==== Data records
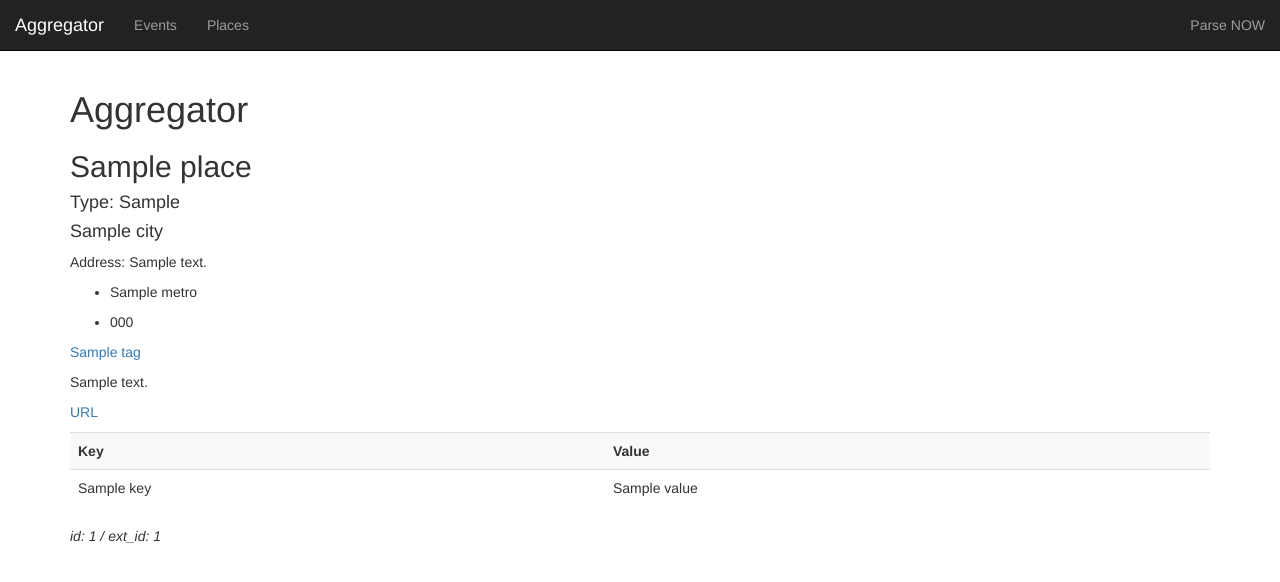
After one commit to ilyanadelyaev/kudago-test, a Django app: template templates/www/place.html in a window 1280 px wide. The commit adds this page. Shown: the top 582 px of the page. Run offline with Django 3.2, Linux system fonts and the light colour scheme; the template is opened without the code that fills it: most values are stand-ins (such as "Sample title", 1, 10 or a date in 2020); some libraries are stand-ins or nearby versions.

Commit message:
www: add event, place, tag views

```diff
--- a/core/models.py
+++ b/core/models.py
@@ -30,6 +30,9 @@ class Event(django.db.models.Model):
     text = django.db.models.TextField()
     #
     age_restrictions = django.db.models.PositiveSmallIntegerField(null=True, blank=True)
+
+    def type_str(self):
+        return EventType(self.type)
 
 
 class EventTags(django.db.models.Model):
@@ -85,6 +88,9 @@ class Place(django.db.models.Model):
     address = django.db.models.CharField(max_length=200)
     geo_latitude = django.db.models.FloatField(null=True)
     geo_longitude = django.db.models.FloatField(null=True)
+
+    def type_str(self):
+        return PlaceType(self.type)
 
 
 class PlaceTags(django.db.models.Model):
--- a/templates/www/events_list.html
+++ b/templates/www/events_list.html
@@ -16,7 +16,7 @@
             <td>{{ ev.id }}</td>
             <td><a href="{% url 'www:event' ev.id %}">{{ ev.title }}</a></td>
             <td>{{ ev.description }}</td>
-            <td>{{ ev.type }}</td>
+            <td>{{ ev.type_str }}</td>
             </tr>
         {% endfor %}
     </table>
--- /dev/null
+++ b/templates/www/place.html
@@ -0,0 +1,50 @@
+{% extends "www/base.html" %}
+
+{% block content %}
+
+    <h2>{{ place.title }}</h2>
+
+    <h4>Type: {{ place.type_str }}</h4>
+
+    <h4>{{ place.city.name }}</h4>
+
+    <p>Address: {{ place.address }}</p>
+
+    <ul>
+    {% for metro in place.placemetros_set.all %}
+        <li>{{ metro.metro }}</li>
+    {% endfor %}
+    </ul>
+
+    <ul>
+    {% for phone in place.placephones_set.all %}
+        <li>{{ phone.phone }}</li>
+    {% endfor %}
+    </ul>
+
+    <p>
+    {% for tag in place.placetags_set.all %}
+        <span><a href="{% url 'www:tag' tag.tag.id %}">{{ tag.tag.tag }}</a></span>
+    {% endfor %}
+    </p>
+
+    <p>{{ place.text }}</p>
+
+    <p><a href="{{ place.url }}" target=_blank>URL</a><p>
+
+    <table id="table" class="table table-striped">
+        <tr>
+            <th>Key</th>
+            <th>Value</th>
+        </tr>
+        {% for data in place.placedata_set.all %}
+            <tr>
+            <td>{{ ed.key }}</td>
+            <td>{{ ed.value }}</td>
+            </tr>
+        {% endfor %}
+    </table>
+
+    <p><i>id: {{ event.id }} / ext_id: {{ event.ext_id }}</i></p>
+
+{% endblock %}
--- a/templates/www/places_list.html
+++ b/templates/www/places_list.html
@@ -16,7 +16,7 @@
             <td>{{ pl.id }}</td>
             <td><a href="{% url 'www:place' pl.id %}">{{ pl.title }}</a></td>
             <td>{{ pl.city.name }}</td>
-            <td>{{ pl.type }}</td>
+            <td>{{ pl.type_str }}</td>
             </tr>
         {% endfor %}
     </table>
--- a/www/urls.py
+++ b/www/urls.py
@@ -6,6 +6,7 @@ import www.views
 urlpatterns = [
     django.conf.urls.url(r'^$', www.views.index, name='index'),
 
+    django.conf.urls.url(r'^tag/(?P<pk>[0-9]+)/$', www.views.tag, name='tag'),
     django.conf.urls.url(r'^event/(?P<pk>[0-9]+)/$', www.views.event, name='event'),
     django.conf.urls.url(r'^event/$', www.views.events_list, name='events_list'),
     django.conf.urls.url(r'^place/(?P<pk>[0-9]+)/$', www.views.place, name='place'),
```
Also changed, not shown: templates/www/event.html (added, +36 -0 lines), templates/www/tag.html (added, +35 -0 lines), www/views.py (+15 -2 lines).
========
Problem
Only the words belong in your copy: restate the data above exactly and leave the images out.

Written answer
After one commit to ilyanadelyaev/kudago-test, a Django app: template templates/www/place.html in a window 1280 px wide. The commit adds this page. Shown: the top 582 px of the page. Run offline with Django 3.2, Linux system fonts and the light colour scheme; the template is opened without the code that fills it: most values are stand-ins (such as "Sample title", 1, 10 or a date in 2020); some libraries are stand-ins or nearby versions.

Commit message:
www: add event, place, tag views

```diff
--- a/core/models.py
+++ b/core/models.py
@@ -30,6 +30,9 @@ class Event(django.db.models.Model):
     text = django.db.models.TextField()
     #
     age_restrictions = django.db.models.PositiveSmallIntegerField(null=True, blank=True)
+
+    def type_str(self):
+        return EventType(self.type)
 
 
 class EventTags(django.db.models.Model):
@@ -85,6 +88,9 @@ class Place(django.db.models.Model):
     address = django.db.models.CharField(max_length=200)
     geo_latitude = django.db.models.FloatField(null=True)
     geo_longitude = django.db.models.FloatField(null=True)
+
+    def type_str(self):
+        return PlaceType(self.type)
 
 
 class PlaceTags(django.db.models.Model):
--- a/templates/www/events_list.html
+++ b/templates/www/events_list.html
@@ -16,7 +16,7 @@
             <td>{{ ev.id }}</td>
             <td><a href="{% url 'www:event' ev.id %}">{{ ev.title }}</a></td>
             <td>{{ ev.description }}</td>
-            <td>{{ ev.type }}</td>
+            <td>{{ ev.type_str }}</td>
             </tr>
         {% endfor %}
     </table>
--- /dev/null
+++ b/templates/www/place.html
@@ -0,0 +1,50 @@
+{% extends "www/base.html" %}
+
+{% block content %}
+
+    <h2>{{ place.title }}</h2>
+
+    <h4>Type: {{ place.type_str }}</h4>
+
+    <h4>{{ place.city.name }}</h4>
+
+    <p>Address: {{ place.address }}</p>
+
+    <ul>
+    {% for metro in place.placemetros_set.all %}
+        <li>{{ metro.metro }}</li>
+    {% endfor %}
+    </ul>
+
+    <ul>
+    {% for phone in place.placephones_set.all %}
+        <li>{{ phone.phone }}</li>
+    {% endfor %}
+    </ul>
+
+    <p>
+    {% for tag in place.placetags_set.all %}
+        <span><a href="{% url 'www:tag' tag.tag.id %}">{{ tag.tag.tag }}</a></span>
+    {% endfor %}
+    </p>
+
+    <p>{{ place.text }}</p>
+
+    <p><a href="{{ place.url }}" target=_blank>URL</a><p>
+
+    <table id="table" class="table table-striped">
+        <tr>
+            <th>Key</th>
+            <th>Value</th>
+        </tr>
+        {% for data in place.placedata_set.all %}
+            <tr>
+            <td>{{ ed.key }}</td>
+            <td>{{ ed.value }}</td>
+            </tr>
+        {% endfor %}
+    </table>
+
+    <p><i>id: {{ event.id }} / ext_id: {{ event.ext_id }}</i></p>
+
+{% endblock %}
--- a/templates/www/places_list.html
+++ b/templates/www/places_list.html
@@ -16,7 +16,7 @@
             <td>{{ pl.id }}</td>
             <td><a href="{% url 'www:place' pl.id %}">{{ pl.title }}</a></td>
             <td>{{ pl.city.name }}</td>
-            <td>{{ pl.type }}</td>
+            <td>{{ pl.type_str }}</td>
             </tr>
         {% endfor %}
     </table>
--- a/www/urls.py
+++ b/www/urls.py
@@ -6,6 +6,7 @@ import www.views
 urlpatterns = [
     django.conf.urls.url(r'^$', www.views.index, name='index'),
 
+    django.conf.urls.url(r'^tag/(?P<pk>[0-9]+)/$', www.views.tag, name='tag'),
     django.conf.urls.url(r'^event/(?P<pk>[0-9]+)/$', www.views.event, name='event'),
     django.conf.urls.url(r'^event/$', www.views.events_list, name='events_list'),
     django.conf.urls.url(r'^place/(?P<pk>[0-9]+)/$', www.views.place, name='place'),
```
Also changed, not shown: templates/www/event.html (added, +36 -0 lines), templates/www/tag.html (added, +35 -0 lines), www/views.py (+15 -2 lines).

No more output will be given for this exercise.